The president told Maria Bartiromo of Fox Business that USPS funding is one of the major items holding up COVID-19 relief package negotiations. While many Americans and businesses are struggling under continued economic restrictions, Congress might not get a deal done until September.
"[Democrats] want three and a half billion dollars for something that will turn out to be fraudulent, that's election money, basically," Trump said. "They want three and a half billion dollars for the mail-in votes, okay, universal mail-in ballots. They want $25 billion—billion—for the Post office.
"Now they need that money in order to have the Post Office work so it can take all these millions and millions of ballots," Trump said. "Now in the meantime, they aren't getting there—by the way, those are just two items, but if they don't get those two items that means you can't have universal mail-in voting."
Trump this morning why he won’t fund US Postal Service. “Now they need that money in order to make the post office… https://t.co/LtNrInhkS5— The Recount (@The Recount) 1597323950.0
The battle over USPS funding has been going on for months. In April, the Washington Post reported that Congress was planning to give the USPS a $13 billion grant in the first stimulus package, before Treasury Secretary Steve Mnuchin told them the bill wouldn't get signed with that funding included.
With the election less than three months away and no indication that COVID-19 will be gone by then, the urgency has increased for Democrats who want to give voters everywhere the option to vote without having to risk virus exposure at a polling place.

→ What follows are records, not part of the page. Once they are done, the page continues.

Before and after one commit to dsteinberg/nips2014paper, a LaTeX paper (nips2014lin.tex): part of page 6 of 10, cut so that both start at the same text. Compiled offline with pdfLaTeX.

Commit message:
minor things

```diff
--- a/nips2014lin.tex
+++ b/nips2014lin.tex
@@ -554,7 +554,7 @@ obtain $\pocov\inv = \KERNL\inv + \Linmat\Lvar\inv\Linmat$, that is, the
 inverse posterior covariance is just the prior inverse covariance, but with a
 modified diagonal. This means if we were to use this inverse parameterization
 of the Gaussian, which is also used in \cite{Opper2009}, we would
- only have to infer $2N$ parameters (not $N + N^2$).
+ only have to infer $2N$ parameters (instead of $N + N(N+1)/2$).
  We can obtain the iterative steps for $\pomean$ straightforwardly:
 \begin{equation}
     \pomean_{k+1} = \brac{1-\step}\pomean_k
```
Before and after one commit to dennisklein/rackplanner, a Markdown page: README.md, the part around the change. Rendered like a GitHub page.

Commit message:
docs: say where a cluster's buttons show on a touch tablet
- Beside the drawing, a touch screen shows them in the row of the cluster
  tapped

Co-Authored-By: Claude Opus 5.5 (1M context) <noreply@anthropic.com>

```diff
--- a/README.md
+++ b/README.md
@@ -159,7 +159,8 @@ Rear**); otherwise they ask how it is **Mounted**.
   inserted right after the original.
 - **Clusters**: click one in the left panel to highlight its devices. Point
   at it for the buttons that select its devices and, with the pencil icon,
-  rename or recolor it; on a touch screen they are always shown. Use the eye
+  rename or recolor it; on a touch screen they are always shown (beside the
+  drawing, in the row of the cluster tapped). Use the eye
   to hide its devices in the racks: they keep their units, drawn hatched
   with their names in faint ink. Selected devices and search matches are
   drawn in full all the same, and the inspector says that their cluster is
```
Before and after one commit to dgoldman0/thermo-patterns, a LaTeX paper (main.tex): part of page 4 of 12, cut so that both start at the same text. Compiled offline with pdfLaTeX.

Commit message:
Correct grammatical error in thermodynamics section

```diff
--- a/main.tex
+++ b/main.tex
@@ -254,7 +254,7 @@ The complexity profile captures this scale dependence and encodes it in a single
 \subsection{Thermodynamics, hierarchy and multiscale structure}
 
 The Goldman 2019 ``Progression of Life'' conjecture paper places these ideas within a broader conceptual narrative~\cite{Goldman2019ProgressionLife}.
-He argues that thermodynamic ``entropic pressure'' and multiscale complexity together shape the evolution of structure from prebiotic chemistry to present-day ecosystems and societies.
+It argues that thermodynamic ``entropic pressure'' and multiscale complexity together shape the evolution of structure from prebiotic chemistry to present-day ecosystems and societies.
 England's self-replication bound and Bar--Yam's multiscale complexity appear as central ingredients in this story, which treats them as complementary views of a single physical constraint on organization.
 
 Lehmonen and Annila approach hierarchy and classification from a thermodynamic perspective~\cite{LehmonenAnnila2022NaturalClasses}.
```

Trump and other Republicans view universal mail-in voting as too vulnerable to fraud. At one point, Trump even suggested delaying the election rather than having everyone vote by mail.
Five states had universal mail-in voting before COVID-19. Four other states and Washington, D.C., will send out mail-in ballots to voters this year due to the pandemic. Ten more states send out applications to voters so they can apply to vote by mail.
Trump has pointed to a recent primary election in New York City as an example of the pitfalls of widespread mail-in voting. A Democratic congressional primary wasn't called for more than six weeks due to issues with mail-in ballots, and more than 20% of ballots received were not counted for various reasons.